He's also just completed a book on concrete countertops and is in talks with an agent at Hanley Wood. Ralston says the idea came to him almost three years ago, and he's been working on it here and there ever since.
"As far as I know, it's the only one of its kind—a cast in place concrete countertop book," he explains. "It's a how-to book for one-shot concrete countertops. Or it's a great coffee table book with beautiful pictures."
However the book is used, Ralston knows there's an audience for it—he says his concrete countertop lecture at the 2006 World of Concrete was the largest of all the seminars and drew 502 paid attendees.
Finding the silver lining in being pulled in many different directions, Ralston has also turned being sought after into a chance to travel and explore other places. When he isn't consulting in Florence, Italy, he's off to New York City to consult on a 15,000-square-foot home for a rich and famous (and wishing to remain anonymous) client, then heading to Atlanta and Palm Springs to share his knowledge with others.

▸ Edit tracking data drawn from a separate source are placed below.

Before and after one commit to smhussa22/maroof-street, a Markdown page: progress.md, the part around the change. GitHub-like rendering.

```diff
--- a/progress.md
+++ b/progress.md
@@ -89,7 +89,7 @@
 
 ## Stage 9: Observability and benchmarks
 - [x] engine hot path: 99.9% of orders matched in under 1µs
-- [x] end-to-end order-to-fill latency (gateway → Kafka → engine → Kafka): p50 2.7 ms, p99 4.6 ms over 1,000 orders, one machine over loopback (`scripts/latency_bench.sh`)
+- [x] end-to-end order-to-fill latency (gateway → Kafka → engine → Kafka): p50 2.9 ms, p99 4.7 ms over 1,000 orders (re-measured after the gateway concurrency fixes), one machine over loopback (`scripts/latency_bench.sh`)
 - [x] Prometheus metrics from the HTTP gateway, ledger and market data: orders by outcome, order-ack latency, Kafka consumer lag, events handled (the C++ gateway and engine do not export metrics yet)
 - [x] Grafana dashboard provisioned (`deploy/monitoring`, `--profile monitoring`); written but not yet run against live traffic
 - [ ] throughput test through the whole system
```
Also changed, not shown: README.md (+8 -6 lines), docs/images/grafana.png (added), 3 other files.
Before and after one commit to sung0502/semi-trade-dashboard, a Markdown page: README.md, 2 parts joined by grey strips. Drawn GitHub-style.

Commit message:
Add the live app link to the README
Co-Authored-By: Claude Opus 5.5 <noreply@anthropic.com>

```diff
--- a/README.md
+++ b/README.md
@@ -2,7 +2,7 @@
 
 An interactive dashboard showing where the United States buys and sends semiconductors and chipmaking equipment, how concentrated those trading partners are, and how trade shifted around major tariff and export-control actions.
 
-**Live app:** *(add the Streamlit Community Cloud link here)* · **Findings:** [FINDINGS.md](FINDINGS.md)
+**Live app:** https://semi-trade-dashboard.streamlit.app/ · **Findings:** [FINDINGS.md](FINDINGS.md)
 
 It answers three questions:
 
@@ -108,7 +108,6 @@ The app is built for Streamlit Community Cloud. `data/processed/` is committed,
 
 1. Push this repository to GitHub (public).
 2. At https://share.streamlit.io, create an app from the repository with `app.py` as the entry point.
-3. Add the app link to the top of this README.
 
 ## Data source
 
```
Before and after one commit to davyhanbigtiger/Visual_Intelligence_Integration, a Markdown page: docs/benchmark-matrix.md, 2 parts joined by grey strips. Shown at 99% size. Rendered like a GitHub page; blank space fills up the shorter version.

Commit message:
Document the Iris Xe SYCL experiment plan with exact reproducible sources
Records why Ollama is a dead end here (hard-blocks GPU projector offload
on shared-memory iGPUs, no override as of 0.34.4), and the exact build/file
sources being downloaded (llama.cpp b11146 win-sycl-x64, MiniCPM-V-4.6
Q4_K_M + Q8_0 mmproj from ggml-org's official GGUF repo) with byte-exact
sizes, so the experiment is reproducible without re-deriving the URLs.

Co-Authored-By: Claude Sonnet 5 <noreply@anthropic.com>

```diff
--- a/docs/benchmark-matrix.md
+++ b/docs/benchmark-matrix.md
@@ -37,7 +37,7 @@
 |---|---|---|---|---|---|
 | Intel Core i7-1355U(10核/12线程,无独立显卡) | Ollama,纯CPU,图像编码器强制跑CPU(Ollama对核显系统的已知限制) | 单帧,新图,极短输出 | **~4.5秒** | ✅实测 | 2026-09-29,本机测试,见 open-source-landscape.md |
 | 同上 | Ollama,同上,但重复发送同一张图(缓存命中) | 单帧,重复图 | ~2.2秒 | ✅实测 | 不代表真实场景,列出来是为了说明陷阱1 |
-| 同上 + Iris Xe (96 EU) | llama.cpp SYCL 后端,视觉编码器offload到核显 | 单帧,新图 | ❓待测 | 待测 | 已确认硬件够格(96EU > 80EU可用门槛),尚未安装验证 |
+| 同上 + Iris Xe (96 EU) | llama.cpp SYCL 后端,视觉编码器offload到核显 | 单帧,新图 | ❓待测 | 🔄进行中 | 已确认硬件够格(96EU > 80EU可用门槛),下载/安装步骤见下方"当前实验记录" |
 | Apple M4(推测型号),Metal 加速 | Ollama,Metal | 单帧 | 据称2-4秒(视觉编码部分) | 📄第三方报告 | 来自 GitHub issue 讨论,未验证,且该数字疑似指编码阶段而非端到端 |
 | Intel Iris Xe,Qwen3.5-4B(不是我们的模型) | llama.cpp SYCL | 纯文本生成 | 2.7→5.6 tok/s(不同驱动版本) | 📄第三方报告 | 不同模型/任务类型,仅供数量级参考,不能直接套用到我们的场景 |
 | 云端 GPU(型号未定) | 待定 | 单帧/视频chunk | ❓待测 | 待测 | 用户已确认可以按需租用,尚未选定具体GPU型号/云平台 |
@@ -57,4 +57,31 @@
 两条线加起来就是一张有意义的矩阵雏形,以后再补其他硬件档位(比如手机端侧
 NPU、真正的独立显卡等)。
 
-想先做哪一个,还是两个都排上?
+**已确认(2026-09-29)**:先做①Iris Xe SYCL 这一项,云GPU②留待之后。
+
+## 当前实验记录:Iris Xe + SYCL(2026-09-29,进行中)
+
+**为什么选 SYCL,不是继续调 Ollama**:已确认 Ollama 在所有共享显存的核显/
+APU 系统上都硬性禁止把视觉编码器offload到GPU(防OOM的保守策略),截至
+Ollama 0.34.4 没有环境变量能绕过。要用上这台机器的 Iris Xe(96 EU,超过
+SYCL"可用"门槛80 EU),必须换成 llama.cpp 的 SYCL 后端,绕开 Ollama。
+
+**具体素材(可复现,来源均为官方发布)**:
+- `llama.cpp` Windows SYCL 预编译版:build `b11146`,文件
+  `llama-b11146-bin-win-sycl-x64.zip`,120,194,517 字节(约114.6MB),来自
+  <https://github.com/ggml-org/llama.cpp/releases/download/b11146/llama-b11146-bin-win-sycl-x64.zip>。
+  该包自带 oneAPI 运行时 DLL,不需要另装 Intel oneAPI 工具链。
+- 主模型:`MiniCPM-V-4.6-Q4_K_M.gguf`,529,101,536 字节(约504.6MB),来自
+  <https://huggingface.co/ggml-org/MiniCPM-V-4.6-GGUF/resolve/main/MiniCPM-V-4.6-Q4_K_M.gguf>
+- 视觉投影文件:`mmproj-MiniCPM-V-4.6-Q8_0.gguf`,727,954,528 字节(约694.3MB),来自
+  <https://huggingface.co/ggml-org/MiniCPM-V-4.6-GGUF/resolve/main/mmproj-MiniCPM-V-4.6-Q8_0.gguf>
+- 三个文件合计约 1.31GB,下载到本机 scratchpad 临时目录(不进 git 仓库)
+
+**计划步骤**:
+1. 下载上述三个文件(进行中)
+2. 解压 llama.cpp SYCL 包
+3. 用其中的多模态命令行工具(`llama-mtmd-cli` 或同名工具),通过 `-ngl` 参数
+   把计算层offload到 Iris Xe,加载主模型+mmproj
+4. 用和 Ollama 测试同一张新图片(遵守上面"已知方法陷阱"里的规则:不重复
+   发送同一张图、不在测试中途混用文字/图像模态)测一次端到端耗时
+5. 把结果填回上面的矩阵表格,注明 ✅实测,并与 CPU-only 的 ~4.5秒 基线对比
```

Crediting piano and voice lessons, as well as surfing, golf, travel, yoga and writing and recording songs with keeping him sane during some extraordinarily the low points, Ralston says, "What I've been through pushed me to the brink—it forced me to do something healthy and spiritual or I'd collapse. I came through it so much stronger emotionally and I have a stronger business...World, bring it on, I'm ready!"